I see another influence that is in me, the influence of my flesh which seeks gratification, which is contrary to the law that my mind delights in, and I am brought into the bondage of being governed by my passions instead of by my conscience.

“O wretched man that I am! Who shall deliver me from the body of t his death?” Rom. 7:24

What a miserable person that I am, without any peace of mind! Who can possibly deliver me from choosing to serve the pleasures of my flesh, from unlawfully gratifying my passions, which leads me to such spiritual and miserable death?

“I thank God through Jesus Christ our Lord” Rom. 7:25

I am thankful to God that through Jesus Christ our Lord, a wicked rebellious heart can be subdued, and we can have peace of mind. Through the atonement, the body of sin is destroyed, that is, the li fe of serving self-gratification is crucified (Rom. 6:6).

“So then, with the mind I myself serve the law of God; but with the flesh the law of sin.” Rom 7:25

In summary, the mind of a convicted sinner affirms the law of God, but they themselves are still serving sin, still seeking their own self-gratification, still using their members as instruments of unrighteousness (Rom. 6:13, 19).

And it is important to understand that Paul's argument does not stop here! He continues his argument:

“There is therefore now no condemnation to them which are in Christ Jesus, who walk not after the flesh but after the Spirit.” Rom. 8:1

The mind of those who choose to obey the Spirit, instead gratifying their flesh, no longer condemns them. They have peace of conscience and are no longer convicted sinners. They are no longer miserable and wretched, under the condemnation of their minds.

“For the law of the Spirit of life in Christ Jesus hath made me free from the law of sin and death. For what the law could not do, in that it was weak through the flesh, God sending his own Son in the likeness of sinful flesh, and for sin, condemned sin in the flesh: that the righteousness of the law might be fulfilled in us, who walk not after the flesh, but after the Spirit.” Romans 8:2-4
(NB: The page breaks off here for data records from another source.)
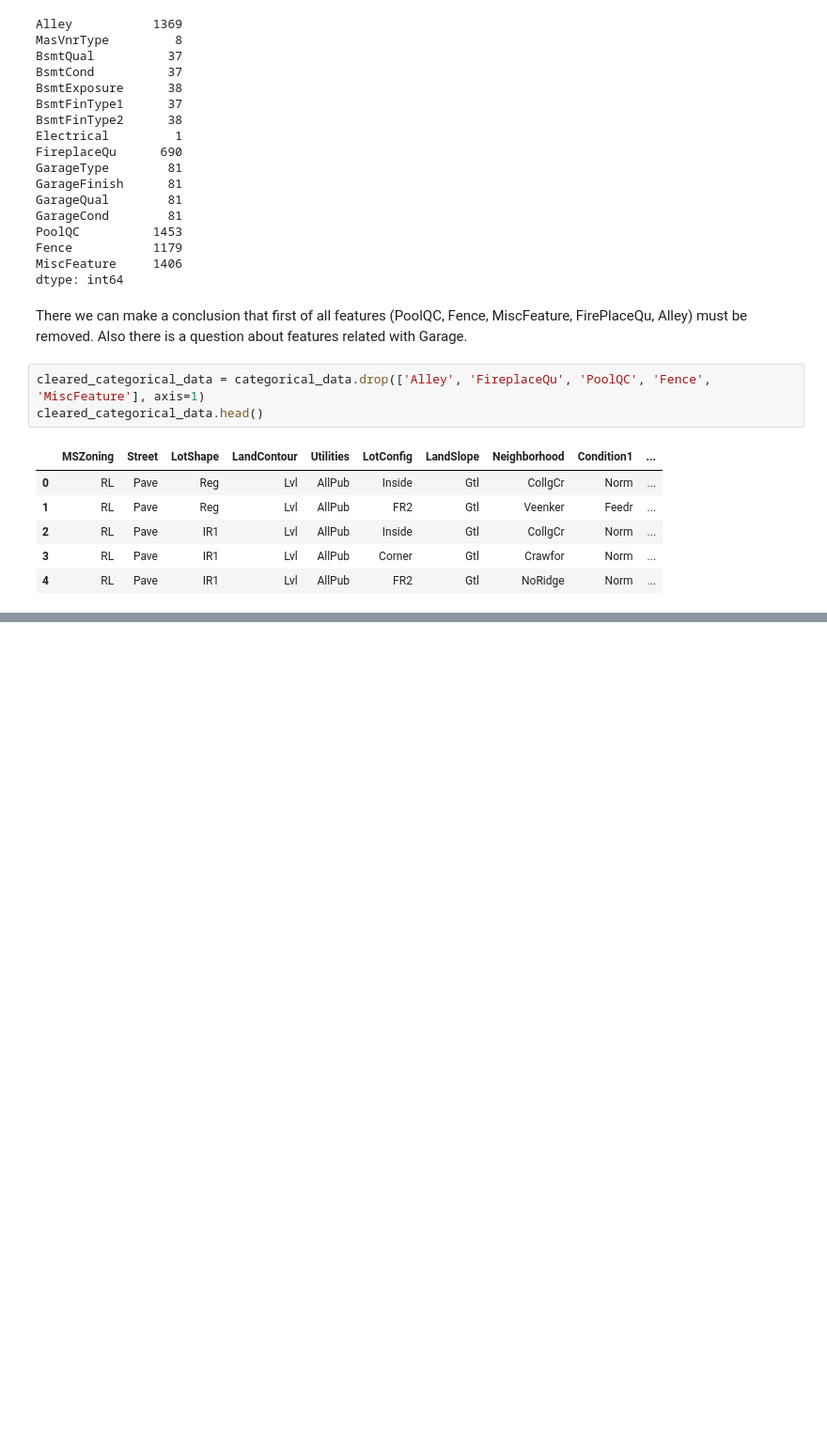
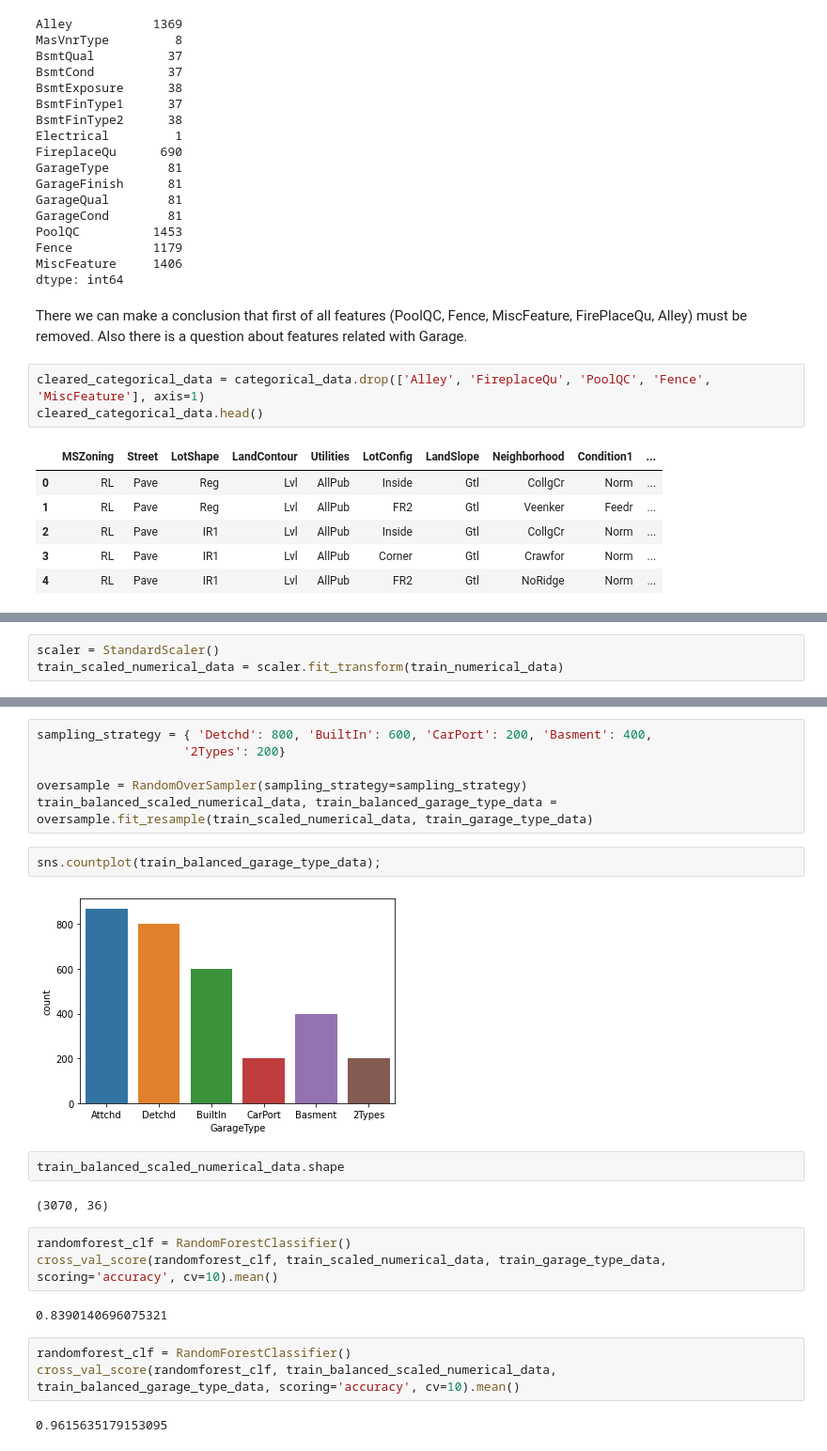
Before and after one commit to Justdek-code/data-science, a Jupyter notebook: house_prices_prediction/house_prices_prediction.ipynb, the cells around one changed output, grey strips where cells are left out. Shown at 94% size. Cells and saved outputs as stored; diff of their text form; blank space fills up the shorter version.

```diff
--- a/house_prices_prediction/house_prices_prediction.ipynb
+++ b/house_prices_prediction/house_prices_prediction.ipynb
@@ -345,0 +417,3 @@ cleared_categorical_data.head()
+# %%
+scaler = StandardScaler()
+train_scaled_numerical_data = scaler.fit_transform(train_numerical_data)
@@ -345,0 +435,24 @@ cleared_categorical_data.head()
+# %%
+sampling_strategy = { 'Detchd': 800, 'BuiltIn': 600, 'CarPort': 200, 'Basment': 400,
+                    '2Types': 200}
+
+oversample = RandomOverSampler(sampling_strategy=sampling_strategy)
+train_balanced_scaled_numerical_data, train_balanced_garage_type_data = oversample.fit_resample(train_scaled_numerical_data, train_garage_type_data)
+# %%
+sns.countplot(train_balanced_garage_type_data);
+# %% [output]
+[figure, added]
+# %%
+train_balanced_scaled_numerical_data.shape
+# %% [output]
+(3070, 36)
+# %%
+randomforest_clf = RandomForestClassifier()
+cross_val_score(randomforest_clf, train_scaled_numerical_data, train_garage_type_data, scoring='accuracy', cv=10).mean()
+# %% [output]
+0.8390140696075321
+# %%
+randomforest_clf = RandomForestClassifier()
+cross_val_score(randomforest_clf, train_balanced_scaled_numerical_data, train_balanced_garage_type_data, scoring='accuracy', cv=10).mean()
+# %% [output]
+0.9615635179153095
```
Also changed, not shown: parts of 18 cells of this notebook.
The law of God could never subdue the hearts of rebels, as proven through Romans 7. And so what the law could not do, the Gospel can do. The grace of God shown as the cross of Christ is powerful enough to subdue our hearts and bring us to submission and obedience , so that we love God (1 Jn. 4:19). Therefore the righteousness of the law be fulfilled in our hearts (Rom. 13:8; 13:10; Gal 5:14; 1 Thes. 3:12-13; Jas. 2:8), so as no longer have sin reigning and dwelling in our hearts. The law does not change a selfish heart, the Gospel of Christ does.

“For they that are after the flesh do mind the things of the flesh; but they that are after the Spirit the things of the Spirit.” Rom. 8:5

Individuals who seek to gratify the flesh choose to do things that pl ease their flesh, but individuals who choose to live according to the spirit do things that please the spirit.

“For to be carnally minded is death, but to be spiritually minded is life and peace.” Rom. 8:6

To choose to be purposed after selfishness is misery, but to be purposed to obey your conscience is real life with peace of mind.

romans_7_commentary_jesse_morrell.txt · Last modified: 2016/03/14 18:16 by admin